*What this task involves*. Exactly as shown below, retype every line of the data.

*Exercise data*.
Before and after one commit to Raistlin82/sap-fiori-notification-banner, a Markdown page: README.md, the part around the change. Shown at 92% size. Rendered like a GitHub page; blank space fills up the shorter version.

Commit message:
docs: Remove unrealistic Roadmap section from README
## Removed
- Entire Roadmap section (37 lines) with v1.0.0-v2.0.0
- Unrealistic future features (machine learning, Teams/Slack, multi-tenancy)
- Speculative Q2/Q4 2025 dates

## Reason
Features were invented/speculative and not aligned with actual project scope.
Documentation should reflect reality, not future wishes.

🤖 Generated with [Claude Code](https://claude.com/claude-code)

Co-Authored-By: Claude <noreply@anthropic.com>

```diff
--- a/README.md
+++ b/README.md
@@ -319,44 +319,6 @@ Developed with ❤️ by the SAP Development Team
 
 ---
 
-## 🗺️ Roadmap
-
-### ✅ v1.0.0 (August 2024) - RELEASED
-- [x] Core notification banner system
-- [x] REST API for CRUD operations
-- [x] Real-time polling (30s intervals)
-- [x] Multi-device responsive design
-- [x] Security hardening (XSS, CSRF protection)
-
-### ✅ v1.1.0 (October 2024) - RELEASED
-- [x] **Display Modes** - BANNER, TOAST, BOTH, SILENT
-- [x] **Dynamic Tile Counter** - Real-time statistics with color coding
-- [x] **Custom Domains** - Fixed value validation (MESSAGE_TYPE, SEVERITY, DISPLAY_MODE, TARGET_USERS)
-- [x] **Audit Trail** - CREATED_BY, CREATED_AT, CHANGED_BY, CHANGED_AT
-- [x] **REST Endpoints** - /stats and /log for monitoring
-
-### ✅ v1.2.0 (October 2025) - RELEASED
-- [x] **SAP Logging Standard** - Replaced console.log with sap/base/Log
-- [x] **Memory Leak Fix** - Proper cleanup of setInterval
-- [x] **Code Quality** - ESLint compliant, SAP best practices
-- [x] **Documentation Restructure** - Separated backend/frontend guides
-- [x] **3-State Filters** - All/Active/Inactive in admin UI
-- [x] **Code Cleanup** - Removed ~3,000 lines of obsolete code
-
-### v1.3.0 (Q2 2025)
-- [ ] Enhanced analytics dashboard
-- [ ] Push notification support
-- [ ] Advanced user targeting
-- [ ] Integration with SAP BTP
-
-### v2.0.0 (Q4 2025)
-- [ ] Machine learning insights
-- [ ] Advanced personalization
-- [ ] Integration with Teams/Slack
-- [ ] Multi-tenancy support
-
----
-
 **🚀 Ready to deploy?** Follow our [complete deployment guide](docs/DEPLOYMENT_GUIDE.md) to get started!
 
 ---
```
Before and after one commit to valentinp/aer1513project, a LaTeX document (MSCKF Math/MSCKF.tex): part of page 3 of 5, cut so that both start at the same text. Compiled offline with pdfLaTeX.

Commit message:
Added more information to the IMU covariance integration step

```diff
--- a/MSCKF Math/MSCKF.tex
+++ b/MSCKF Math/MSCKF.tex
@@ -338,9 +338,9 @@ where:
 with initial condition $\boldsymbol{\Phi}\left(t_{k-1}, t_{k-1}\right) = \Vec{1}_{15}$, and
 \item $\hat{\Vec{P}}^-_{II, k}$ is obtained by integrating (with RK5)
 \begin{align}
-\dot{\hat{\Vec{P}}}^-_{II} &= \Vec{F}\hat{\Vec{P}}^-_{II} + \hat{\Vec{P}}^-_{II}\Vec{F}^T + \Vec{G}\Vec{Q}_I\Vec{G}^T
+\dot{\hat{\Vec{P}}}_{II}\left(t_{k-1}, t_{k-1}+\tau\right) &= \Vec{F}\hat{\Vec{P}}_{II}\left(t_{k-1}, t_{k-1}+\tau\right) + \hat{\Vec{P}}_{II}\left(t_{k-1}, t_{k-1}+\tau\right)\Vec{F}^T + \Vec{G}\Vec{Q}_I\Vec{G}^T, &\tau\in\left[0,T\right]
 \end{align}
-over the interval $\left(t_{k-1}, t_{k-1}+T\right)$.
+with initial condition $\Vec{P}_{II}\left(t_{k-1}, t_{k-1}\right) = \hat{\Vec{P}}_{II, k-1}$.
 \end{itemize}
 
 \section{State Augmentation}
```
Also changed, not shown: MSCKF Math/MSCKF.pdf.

*Answer section*.
Before and after one commit to Raistlin82/sap-fiori-notification-banner, a Markdown page: README.md, the part around the change. Shown at 92% size. Rendered like a GitHub page; blank space fills up the shorter version.

Commit message:
docs: Remove unrealistic Roadmap section from README
## Removed
- Entire Roadmap section (37 lines) with v1.0.0-v2.0.0
- Unrealistic future features (machine learning, Teams/Slack, multi-tenancy)
- Speculative Q2/Q4 2025 dates

## Reason
Features were invented/speculative and not aligned with actual project scope.
Documentation should reflect reality, not future wishes.

🤖 Generated with [Claude Code](https://claude.com/claude-code)

Co-Authored-By: Claude <noreply@anthropic.com>

```diff
--- a/README.md
+++ b/README.md
@@ -319,44 +319,6 @@ Developed with ❤️ by the SAP Development Team
 
 ---
 
-## 🗺️ Roadmap
-
-### ✅ v1.0.0 (August 2024) - RELEASED
-- [x] Core notification banner system
-- [x] REST API for CRUD operations
-- [x] Real-time polling (30s intervals)
-- [x] Multi-device responsive design
-- [x] Security hardening (XSS, CSRF protection)
-
-### ✅ v1.1.0 (October 2024) - RELEASED
-- [x] **Display Modes** - BANNER, TOAST, BOTH, SILENT
-- [x] **Dynamic Tile Counter** - Real-time statistics with color coding
-- [x] **Custom Domains** - Fixed value validation (MESSAGE_TYPE, SEVERITY, DISPLAY_MODE, TARGET_USERS)
-- [x] **Audit Trail** - CREATED_BY, CREATED_AT, CHANGED_BY, CHANGED_AT
-- [x] **REST Endpoints** - /stats and /log for monitoring
-
-### ✅ v1.2.0 (October 2025) - RELEASED
-- [x] **SAP Logging Standard** - Replaced console.log with sap/base/Log
-- [x] **Memory Leak Fix** - Proper cleanup of setInterval
-- [x] **Code Quality** - ESLint compliant, SAP best practices
-- [x] **Documentation Restructure** - Separated backend/frontend guides
-- [x] **3-State Filters** - All/Active/Inactive in admin UI
-- [x] **Code Cleanup** - Removed ~3,000 lines of obsolete code
-
-### v1.3.0 (Q2 2025)
-- [ ] Enhanced analytics dashboard
-- [ ] Push notification support
-- [ ] Advanced user targeting
-- [ ] Integration with SAP BTP
-
-### v2.0.0 (Q4 2025)
-- [ ] Machine learning insights
-- [ ] Advanced personalization
-- [ ] Integration with Teams/Slack
-- [ ] Multi-tenancy support
-
----
-
 **🚀 Ready to deploy?** Follow our [complete deployment guide](docs/DEPLOYMENT_GUIDE.md) to get started!
 
 ---
```
Before and after one commit to valentinp/aer1513project, a LaTeX document (MSCKF Math/MSCKF.tex): part of page 3 of 5, cut so that both start at the same text. Compiled offline with pdfLaTeX.

Commit message:
Added more information to the IMU covariance integration step

```diff
--- a/MSCKF Math/MSCKF.tex
+++ b/MSCKF Math/MSCKF.tex
@@ -338,9 +338,9 @@ where:
 with initial condition $\boldsymbol{\Phi}\left(t_{k-1}, t_{k-1}\right) = \Vec{1}_{15}$, and
 \item $\hat{\Vec{P}}^-_{II, k}$ is obtained by integrating (with RK5)
 \begin{align}
-\dot{\hat{\Vec{P}}}^-_{II} &= \Vec{F}\hat{\Vec{P}}^-_{II} + \hat{\Vec{P}}^-_{II}\Vec{F}^T + \Vec{G}\Vec{Q}_I\Vec{G}^T
+\dot{\hat{\Vec{P}}}_{II}\left(t_{k-1}, t_{k-1}+\tau\right) &= \Vec{F}\hat{\Vec{P}}_{II}\left(t_{k-1}, t_{k-1}+\tau\right) + \hat{\Vec{P}}_{II}\left(t_{k-1}, t_{k-1}+\tau\right)\Vec{F}^T + \Vec{G}\Vec{Q}_I\Vec{G}^T, &\tau\in\left[0,T\right]
 \end{align}
-over the interval $\left(t_{k-1}, t_{k-1}+T\right)$.
+with initial condition $\Vec{P}_{II}\left(t_{k-1}, t_{k-1}\right) = \hat{\Vec{P}}_{II, k-1}$.
 \end{itemize}
 
 \section{State Augmentation}
```
Also changed, not shown: MSCKF Math/MSCKF.pdf.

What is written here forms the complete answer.